Taxpayer Relief? Not Now...Maybe Later

What started as a simple idea -- giving folks tax relief now instead of over the next four years -- turned into a debate about the authority of Regional Council.

During our finance committee meeting on February 19, Councillors approved Staff recommendations to allocate $13.7 million (M) in surpluses from 2013 into various reserves, including: $0.75M to Contingency Reserve; $0.75M to Niagara Regional Housing to mitigate a Federal funding loss; $0.85M to top-up Social Assistance Reserve; $3.9M to fund future waste management capital projects; $1.0M to Improvement Initiative Reserve (for cost saving measures); and $3.3M to Taxpayer Relief Reserve.

The $3.3M to the Taxpayer Relief Reserve was to “…be used in the operating budget" to provide a buffer against tax increases over the next four years. The reserve would allow future Councils to increase overall spending greater than increases in property taxes.

While one Councillor (Petrowski) suggested that some of the surplus be "given back to taxpayers" in 2014, he didn't try to amend the recommendations during our Committee meeting.

Upon reflection, his comments resonated with me as the Region's Budget Chair.

Why hold on to $3.3M of people’s money now when we are to "give it back" in 2015-18 anyway?

Having just had a visit from the credit rating service, we knew that the Region’s reserves are in good shape.

We are also expecting significant operational savings as we implement a new financial management system, reorganize the Region, and identify additional efficiencies.

In addition, not taxing residents and businesses $3.3M in 2014 would “hold our feet to the fire”; it would remove the temptation of spending the funds on non-priority initiatives and force us to justify any future tax increases.

So, at the February 27 Regional Council meeting, Councillor Heit and I tried to amend the motion and to use the $3.3M to reduce the 2014 Regional tax increase.

What happened? We debated our amendment for two-hours; some Councillors favoured the proposal, a few suggested we keep half, and some wanted to hold on to it all.
Then, immediately after Council voted to "call" the vote on our amendment, Staff said that we couldn’t because it would be a “reconsideration” of our Surplus / Deficit Policy.

Undaunted, I argued that the Surplus / Deficit Policy is administrative because it “…applies to all regional departments” and not to Regional Council. Further, the policy outlines the clear role of Staff (to recommend) and of Council (to approve/disapprove).

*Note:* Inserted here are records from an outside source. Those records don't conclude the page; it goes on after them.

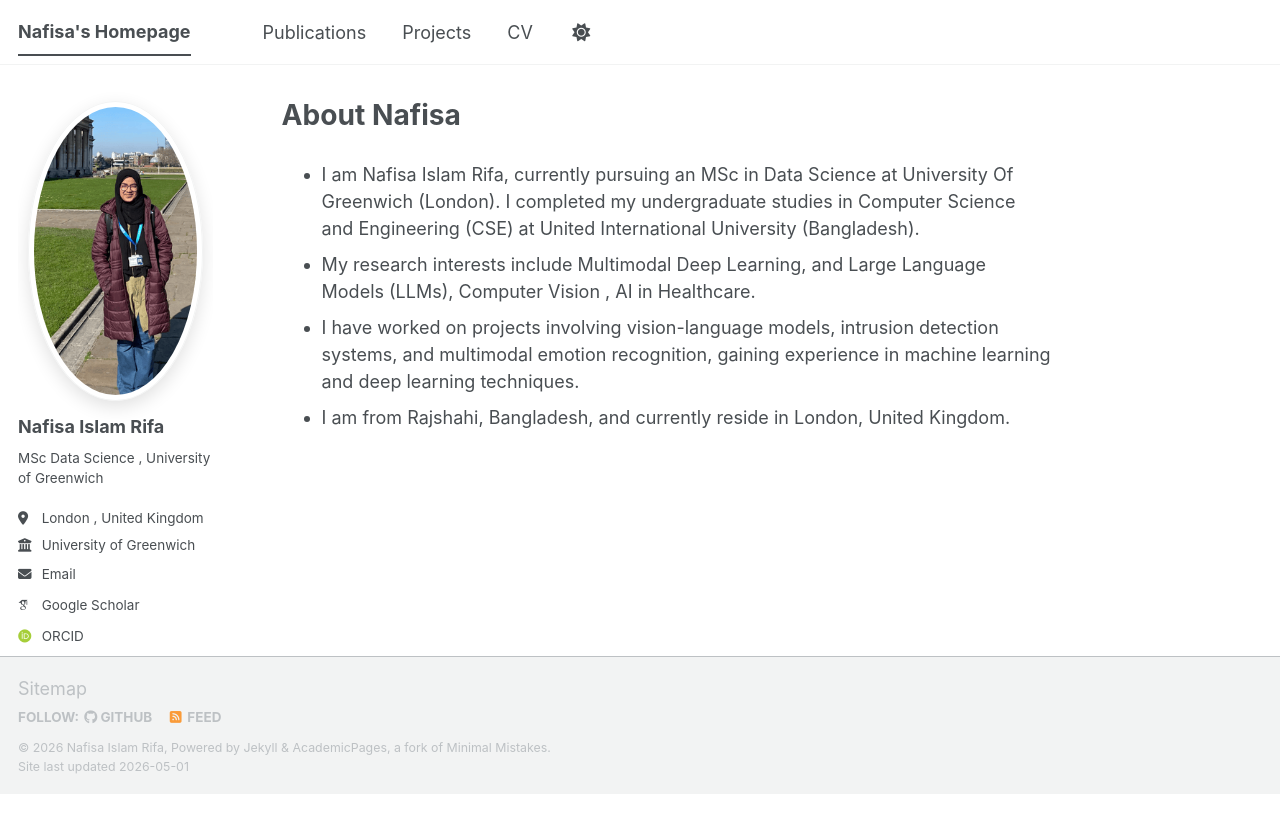
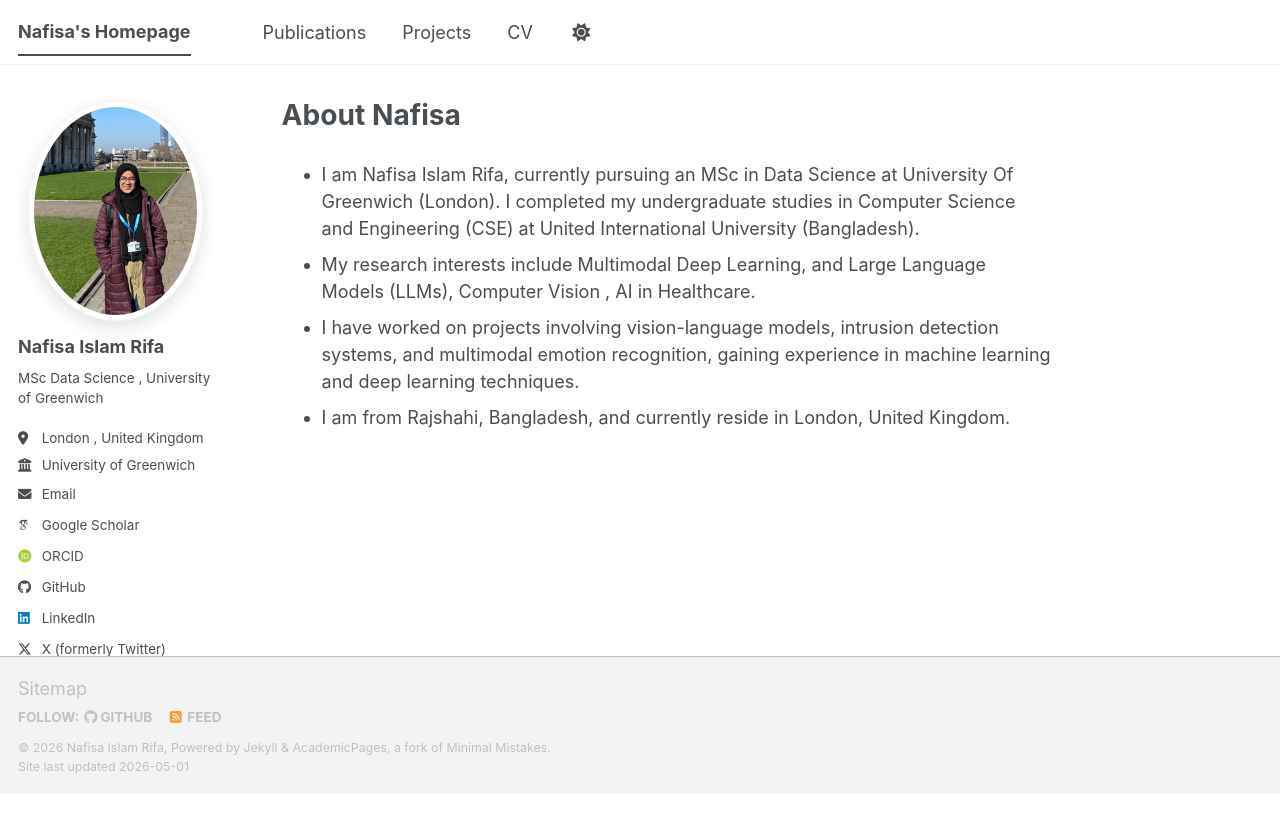
Before and after one commit to NafisaIslamRifa/NafisaIslamRifa.github.io, a Jekyll site: the page built from _pages/about.md, in a window 1280 px wide. Shown: the top 833 px of the page. Built offline with Jekyll 4.4.1, drawn with Linux system fonts in a browser that asks for light colours; some web fonts are replaced; a script bundle is joined from its source files by our own code; library files that are not in the unit come from our copies.

Commit message:
Revise profile image styles in main.scss
Updated profile image styles for better appearance.

```diff
--- a/assets/css/main.scss
+++ b/assets/css/main.scss
@@ -41,17 +41,16 @@
     "vendor/font-awesome/solid",
     "vendor/font-awesome/brands"
 ;
-/* Better profile image */
-.profile-img{
+.profile-img {
   width: 220px;
-  height: 300px;
+  height: 220px;
   object-fit: cover;
   object-position: center top;
-  border-radius: 12px;
-  border: 3px solid #e5e5e5;
+  border-radius: 50%;
+  border: 4px solid #f2f2f2;
   box-shadow: 0 6px 18px rgba(0,0,0,0.12);
   display: block;
-  margin: 0 auto;
+  margin: auto;
 }
 
 /* optional container */
```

In the end, the majority of Council voted that the amendment was a “reconsideration” of the policy, required a week’s notice and two-third’s of Council to even contemplate!

That's how the straightforward idea of giving people tax relief now got stuck in the machinations of your Regional government.